Among the entries below, find the lines with the word "axis" and return them.

RECORDS SUPPLIED |
--------------------

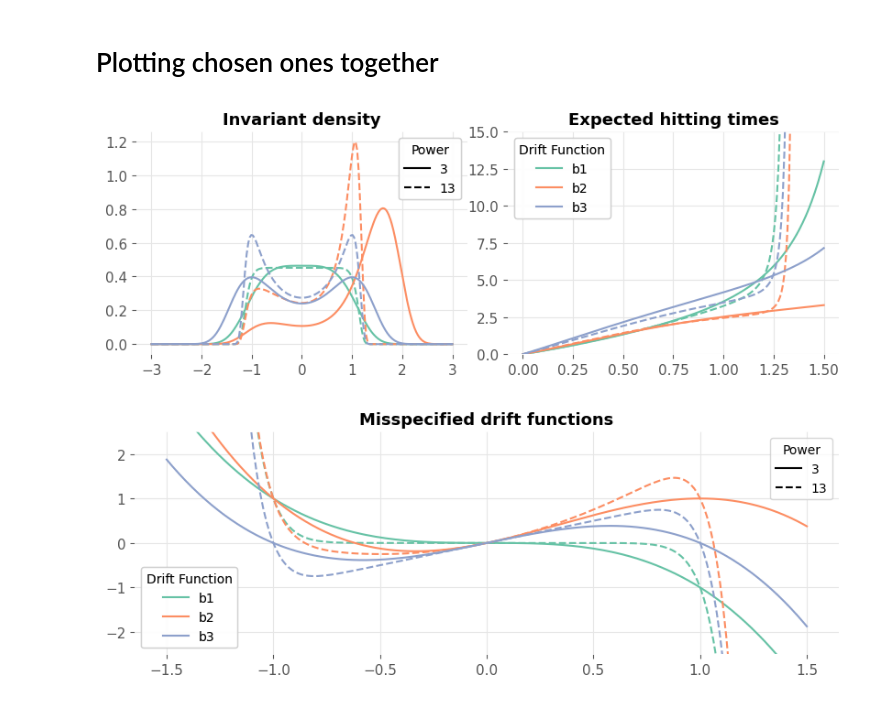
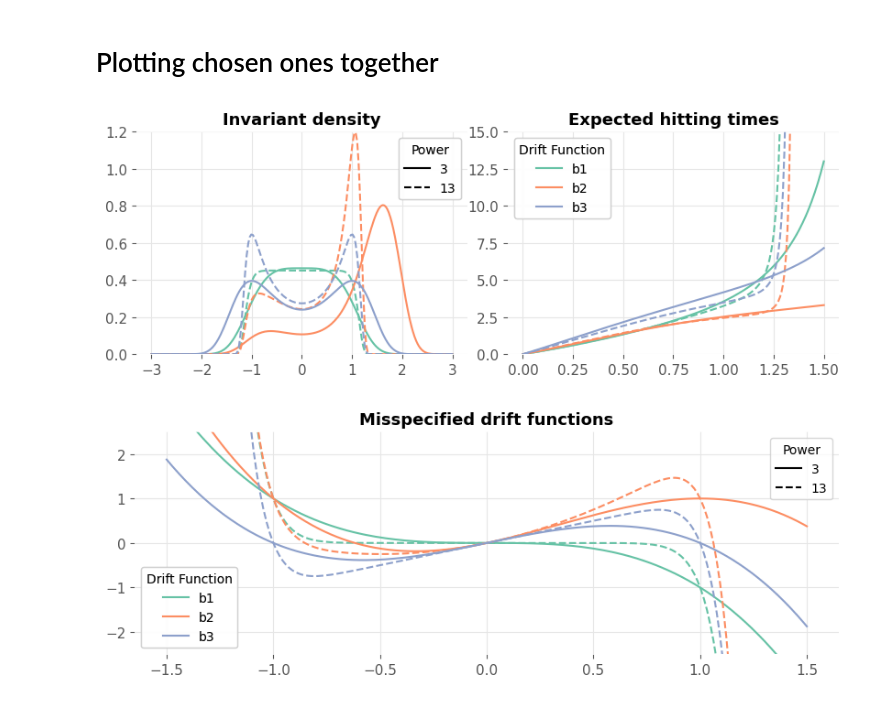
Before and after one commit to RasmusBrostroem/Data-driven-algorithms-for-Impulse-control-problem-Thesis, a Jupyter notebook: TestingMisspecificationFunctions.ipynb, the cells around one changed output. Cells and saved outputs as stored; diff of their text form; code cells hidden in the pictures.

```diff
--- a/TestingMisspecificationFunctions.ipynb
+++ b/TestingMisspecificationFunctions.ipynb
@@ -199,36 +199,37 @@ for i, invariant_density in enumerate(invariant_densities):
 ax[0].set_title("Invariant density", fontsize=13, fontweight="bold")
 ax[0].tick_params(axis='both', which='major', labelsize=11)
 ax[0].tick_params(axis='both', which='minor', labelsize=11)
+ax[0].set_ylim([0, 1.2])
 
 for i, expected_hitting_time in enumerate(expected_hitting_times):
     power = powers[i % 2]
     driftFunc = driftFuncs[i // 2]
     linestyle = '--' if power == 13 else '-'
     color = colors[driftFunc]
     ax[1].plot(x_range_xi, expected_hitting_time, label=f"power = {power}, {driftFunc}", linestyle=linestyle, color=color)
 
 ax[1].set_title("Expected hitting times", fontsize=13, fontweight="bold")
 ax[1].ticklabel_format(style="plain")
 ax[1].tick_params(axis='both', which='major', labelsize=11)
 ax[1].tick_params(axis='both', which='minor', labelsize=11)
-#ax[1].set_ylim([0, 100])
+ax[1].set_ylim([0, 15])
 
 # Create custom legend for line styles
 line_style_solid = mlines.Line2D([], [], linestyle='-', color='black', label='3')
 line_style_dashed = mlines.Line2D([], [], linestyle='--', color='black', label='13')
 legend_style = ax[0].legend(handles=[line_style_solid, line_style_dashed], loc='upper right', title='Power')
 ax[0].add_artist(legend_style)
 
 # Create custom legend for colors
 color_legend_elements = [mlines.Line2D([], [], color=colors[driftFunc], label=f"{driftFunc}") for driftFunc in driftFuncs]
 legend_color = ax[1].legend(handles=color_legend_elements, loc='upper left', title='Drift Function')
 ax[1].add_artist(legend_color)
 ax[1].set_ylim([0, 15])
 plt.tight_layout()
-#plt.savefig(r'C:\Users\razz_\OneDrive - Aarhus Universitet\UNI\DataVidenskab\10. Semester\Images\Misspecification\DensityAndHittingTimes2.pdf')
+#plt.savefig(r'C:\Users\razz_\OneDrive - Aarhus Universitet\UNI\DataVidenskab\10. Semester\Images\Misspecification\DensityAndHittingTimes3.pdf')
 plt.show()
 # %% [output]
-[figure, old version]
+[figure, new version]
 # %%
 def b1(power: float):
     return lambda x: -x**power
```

--------------------

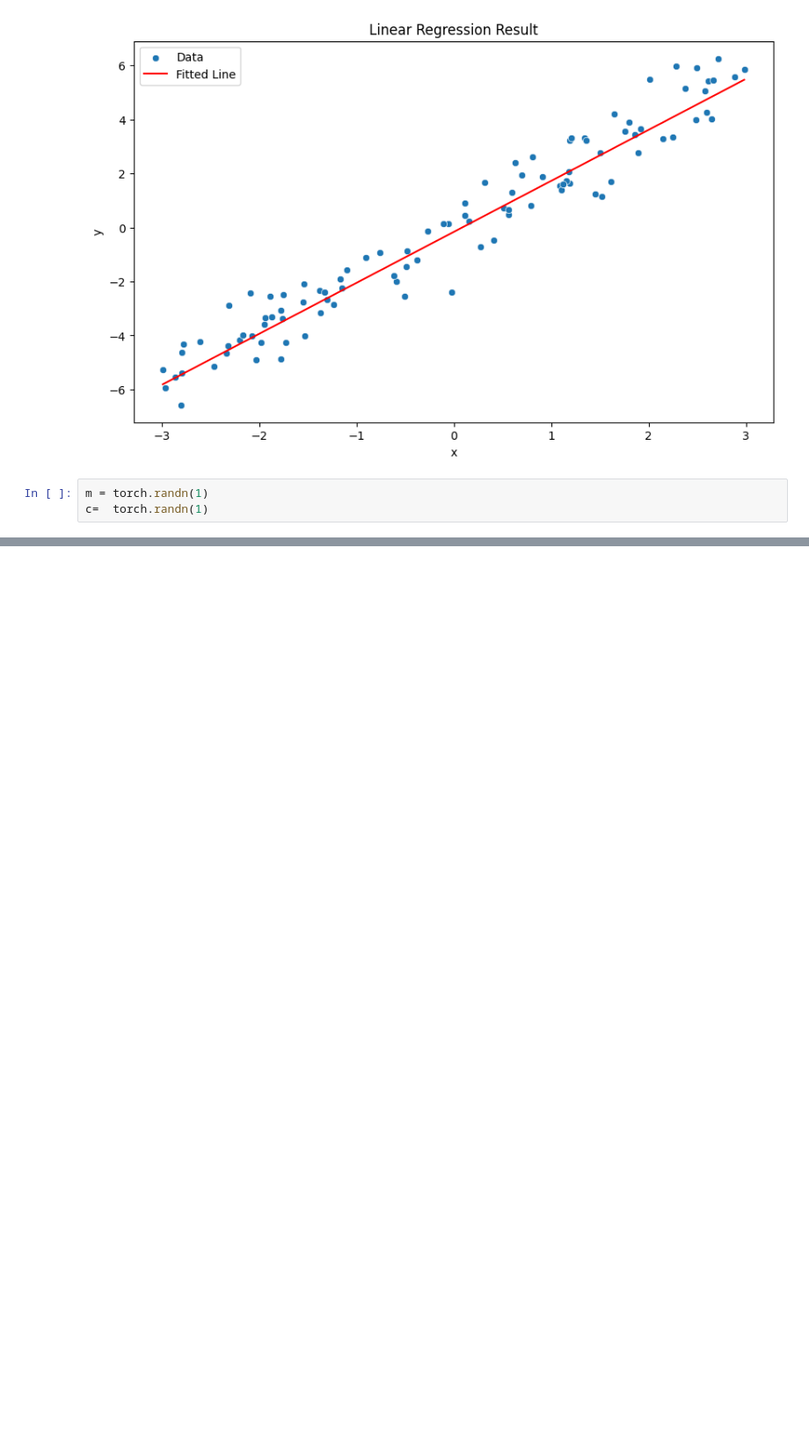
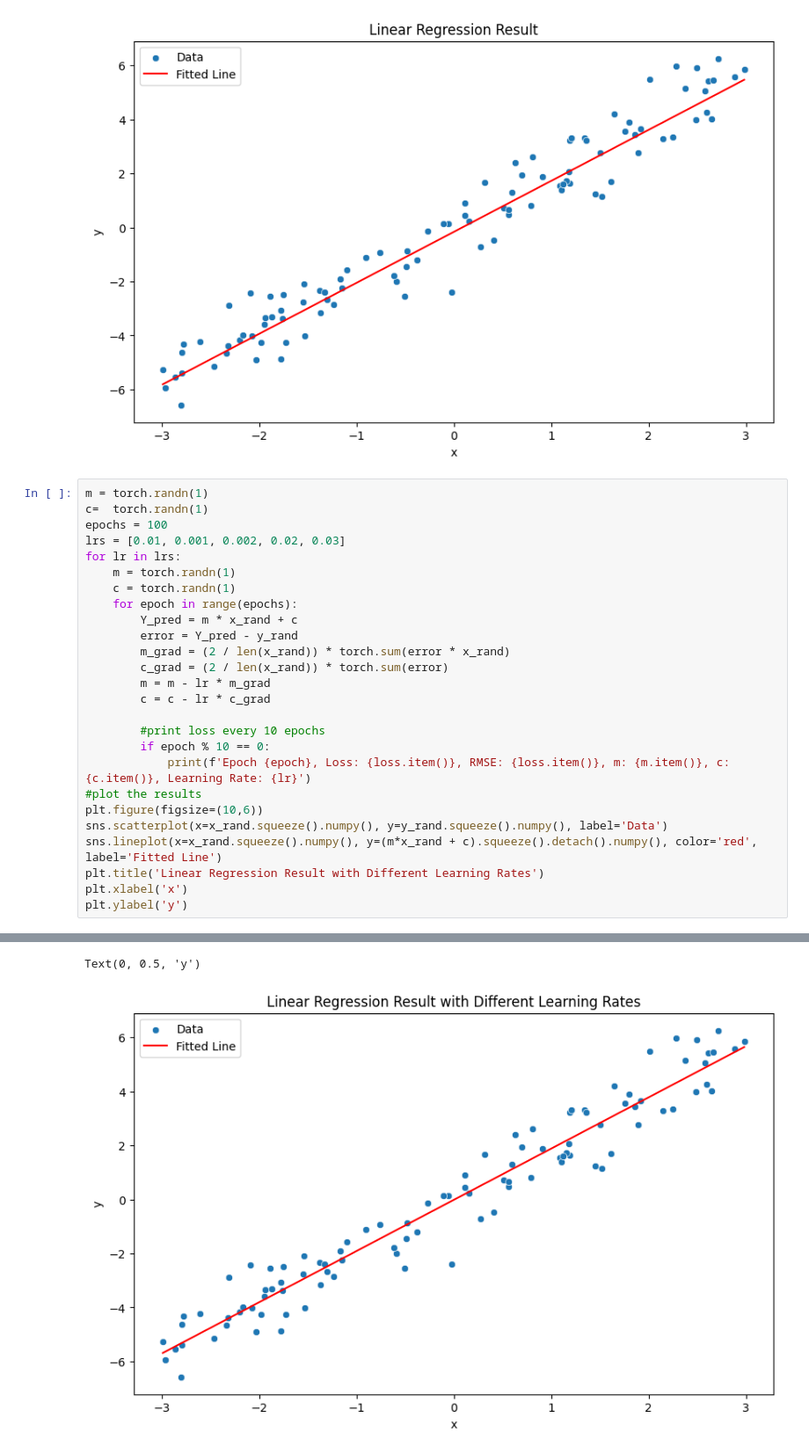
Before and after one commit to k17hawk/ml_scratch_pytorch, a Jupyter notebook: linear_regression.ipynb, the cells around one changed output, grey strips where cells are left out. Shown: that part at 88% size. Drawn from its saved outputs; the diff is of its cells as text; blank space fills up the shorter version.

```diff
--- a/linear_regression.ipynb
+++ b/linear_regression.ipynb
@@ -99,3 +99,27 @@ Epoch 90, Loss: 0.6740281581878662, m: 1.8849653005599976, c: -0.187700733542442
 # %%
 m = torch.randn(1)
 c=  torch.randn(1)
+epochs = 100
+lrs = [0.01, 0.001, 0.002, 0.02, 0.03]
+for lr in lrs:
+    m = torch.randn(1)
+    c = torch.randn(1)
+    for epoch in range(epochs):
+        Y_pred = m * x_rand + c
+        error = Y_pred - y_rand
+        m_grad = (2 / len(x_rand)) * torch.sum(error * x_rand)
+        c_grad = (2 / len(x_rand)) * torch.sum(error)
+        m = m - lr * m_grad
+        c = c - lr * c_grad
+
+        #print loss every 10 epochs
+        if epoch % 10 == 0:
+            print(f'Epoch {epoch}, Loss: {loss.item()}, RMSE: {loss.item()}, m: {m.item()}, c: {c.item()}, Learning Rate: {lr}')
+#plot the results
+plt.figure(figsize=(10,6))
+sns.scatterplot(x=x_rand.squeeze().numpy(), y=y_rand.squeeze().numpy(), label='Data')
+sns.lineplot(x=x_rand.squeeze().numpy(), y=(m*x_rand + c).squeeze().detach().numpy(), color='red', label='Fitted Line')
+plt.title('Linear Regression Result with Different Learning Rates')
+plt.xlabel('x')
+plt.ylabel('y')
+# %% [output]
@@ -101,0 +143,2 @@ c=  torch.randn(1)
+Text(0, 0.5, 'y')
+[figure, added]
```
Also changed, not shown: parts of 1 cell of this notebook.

--------------------

FINAL ANSWER |
 ax[0].tick_params(axis='both', which='major', labelsize=11)
 ax[0].tick_params(axis='both', which='minor', labelsize=11)
 ax[1].tick_params(axis='both', which='major', labelsize=11)
 ax[1].tick_params(axis='both', which='minor', labelsize=11)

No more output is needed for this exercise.